Jury selection began yesterday for the trial of an illegal immigrant from El Salvador that may finally answer a mystery haunting Washington DC for more than nine years: who killed Chandra Levy?
The story began on 1 May 2001, when the 24-year-old intern at the Federal Bureau of Prisons left her flat in downtown Washington to go for a jog. But she never returned – and in the months that followed, her disappearance turned from a routine missing persons case into an international sensation.
It emerged that she had been having an affair with the congressman from her home-town district in central California, and he immediately became a suspect. But the congressman, Gary Condit, denied all involvement, and for a while the entire story was forgotten, as the September 11 terrorist attacks took over the headlines. But a year after Ms Levy vanished, a small part of the mystery was resolved. On 22 May 2002, a man searching for deer antlers and other animal bones in a remote area of Rock Creek Park, about four miles from her home, found parts of a human skeleton. The remains were quickly identified as those of the intern, and the case was declared a homicide.
However, the trail then went cold again. For five years the police explored every lead, but in vain. Mr Condit, who in 1992 was defeated in his bid for re-election to Congress, was formally exonerated as a suspect, and until March 2009 the Chandra Levy case appeared destined to remain unsolved.
In fact an obvious suspect existed all along, in the person of Ingmar Guandique, who had entered the US illegally in 2000 from El Salvador and moved to Washington, where he worked as a day labourer and belonged to a local gang.
He had been convicted of assaulting two other female joggers in the same park at about the same time as Chandra's murder, and was serving a 10-year sentence in a California prison when he was arrested and charged in the Levy case in April 2009. At his arraignment hearing Mr Guandique pleaded not guilty. Now, almost a decade after Chandra disappeared, his trial has started. The outcome is far from sure, even though authorities are convinced they have their man. There were no eyewitnesses to the Levy killing, nor any DNA evidence linking it to Mr Guandique, while no murder weapon has ever been found.

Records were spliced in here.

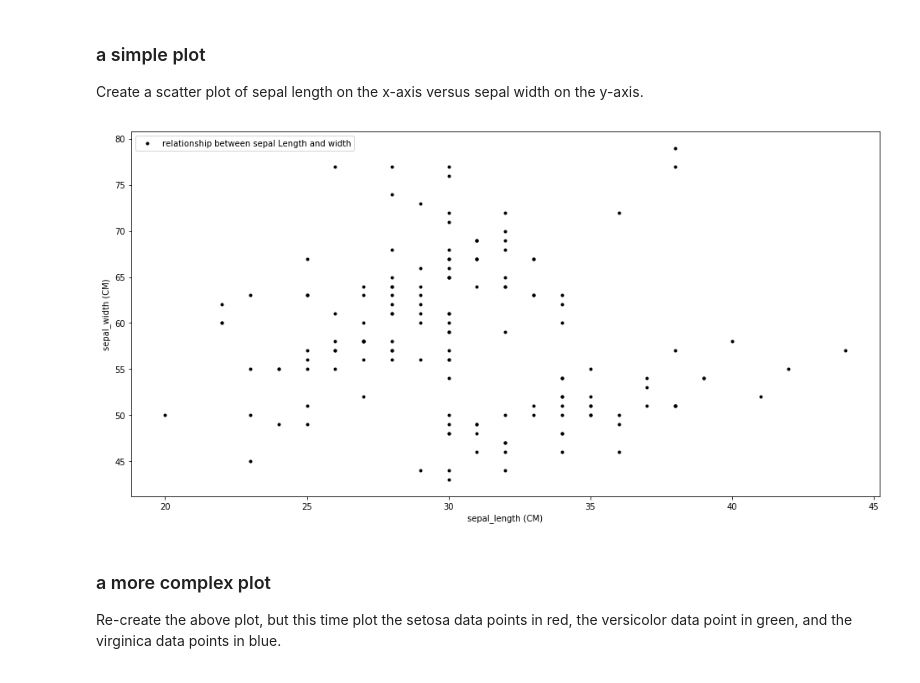
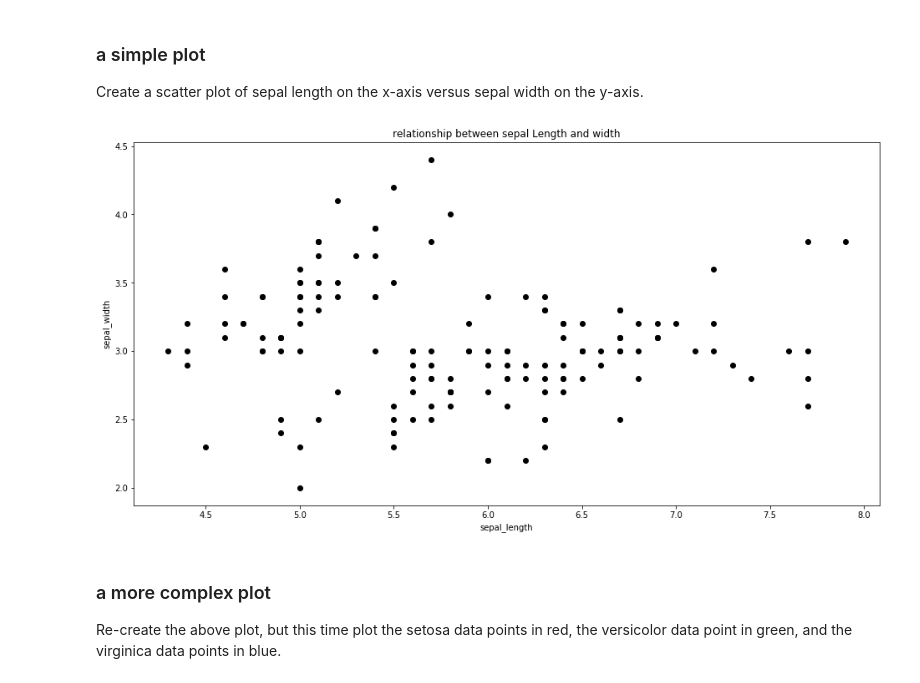
Before and after one commit to TangqiFeng/Jupyter_numpy_pyplot, a Jupyter notebook: Fisher's_Iris.ipynb, the cells around one changed output. Saved outputs shown, nothing was run; the diff lists cells and outputs as text; code cells hidden in the pictures.

Commit message:
update solution for plots refer to new iris.csv

```diff
--- a/Fisher's_Iris.ipynb
+++ b/Fisher's_Iris.ipynb
@@ -30,20 +30,20 @@ OriginalData = np.loadtxt("Fisher's_Iris.csv",str, delimiter=",", skiprows=1, un
 Create a scatter plot of sepal length on the x-axis versus sepal width on the y-axis.
 # %%
 # get data of sepal length & sepal width
-sepal_width,sepal_length = np.loadtxt("Fisher's_Iris.csv",usecols=(5,4), delimiter=",", skiprows=1, unpack=True)
+sepal_width,sepal_length = np.loadtxt("iris.csv",usecols=(1,0), delimiter=",", skiprows=1, unpack=True)
 
 # Create the plot.
-pl.plot(sepal_length, sepal_width, 'k.', label='relationship between sepal Length and width')
+pl.scatter(sepal_length, sepal_width, c='black')
 
 # Set some properties for the plot.
-pl.xlabel('sepal_length (CM)')
-pl.ylabel('sepal_width (CM)')
+pl.xlabel('sepal_length')
+pl.ylabel('sepal_width')
 
 # Show the plot.
-pl.legend()
+pl.title('relationship between sepal Length and width')
 pl.show()
 # %% [output]
-[figure, old version]
+[figure, new version]
 # %% [markdown]
 ### a more complex plot
 
```
Also changed, not shown: parts of 3 cells of this notebook.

According to the Washington Post, the prosecution's case rests mainly on statements the accused made to fellow prisoners in his California prison, and on letters he wrote. But of direct circumstantial evidence there appears to be none. Mr Condit is expected to testify at the trial. But he is considered unlikely to throw much light on what happened in Ms Levy's final hours.

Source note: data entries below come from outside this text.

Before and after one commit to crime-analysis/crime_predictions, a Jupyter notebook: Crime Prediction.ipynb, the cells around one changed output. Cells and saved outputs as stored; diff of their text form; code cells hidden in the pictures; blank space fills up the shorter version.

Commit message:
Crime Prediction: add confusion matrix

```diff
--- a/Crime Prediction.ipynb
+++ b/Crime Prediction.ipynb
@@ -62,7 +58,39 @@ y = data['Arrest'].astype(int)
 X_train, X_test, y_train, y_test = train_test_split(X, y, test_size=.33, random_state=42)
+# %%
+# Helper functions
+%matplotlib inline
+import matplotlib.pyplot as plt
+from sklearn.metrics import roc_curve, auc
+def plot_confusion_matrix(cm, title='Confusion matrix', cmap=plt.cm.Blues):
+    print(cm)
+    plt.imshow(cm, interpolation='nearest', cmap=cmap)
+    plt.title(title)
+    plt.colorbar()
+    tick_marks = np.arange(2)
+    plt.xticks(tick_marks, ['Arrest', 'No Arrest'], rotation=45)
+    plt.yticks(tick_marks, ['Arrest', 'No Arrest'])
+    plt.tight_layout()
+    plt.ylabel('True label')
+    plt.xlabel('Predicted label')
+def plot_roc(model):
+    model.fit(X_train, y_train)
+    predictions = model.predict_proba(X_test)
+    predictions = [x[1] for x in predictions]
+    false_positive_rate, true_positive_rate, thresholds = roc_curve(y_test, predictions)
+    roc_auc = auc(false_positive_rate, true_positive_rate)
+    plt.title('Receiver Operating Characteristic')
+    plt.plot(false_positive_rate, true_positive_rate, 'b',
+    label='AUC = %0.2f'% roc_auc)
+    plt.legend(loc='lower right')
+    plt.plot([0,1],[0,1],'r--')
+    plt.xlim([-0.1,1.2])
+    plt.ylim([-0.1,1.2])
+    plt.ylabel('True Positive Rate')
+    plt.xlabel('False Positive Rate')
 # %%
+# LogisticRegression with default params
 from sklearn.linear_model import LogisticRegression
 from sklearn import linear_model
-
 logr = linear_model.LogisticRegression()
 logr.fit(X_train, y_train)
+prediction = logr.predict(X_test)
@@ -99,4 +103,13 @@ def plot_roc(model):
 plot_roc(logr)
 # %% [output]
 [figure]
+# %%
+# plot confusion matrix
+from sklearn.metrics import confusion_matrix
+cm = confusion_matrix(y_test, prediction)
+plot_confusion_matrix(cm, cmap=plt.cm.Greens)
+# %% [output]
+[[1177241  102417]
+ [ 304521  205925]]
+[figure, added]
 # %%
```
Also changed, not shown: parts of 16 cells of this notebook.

Even the opinions of her family are divided. Robert Levy, a 64-year-old oncologist, told the Post he was "pretty sure" that Mr Guandique killed his daughter. But Susan Levy, Chandra's mother, sounded far less certain. "I still have a lot of questions, and I don't know I'll ever get the answers," she said.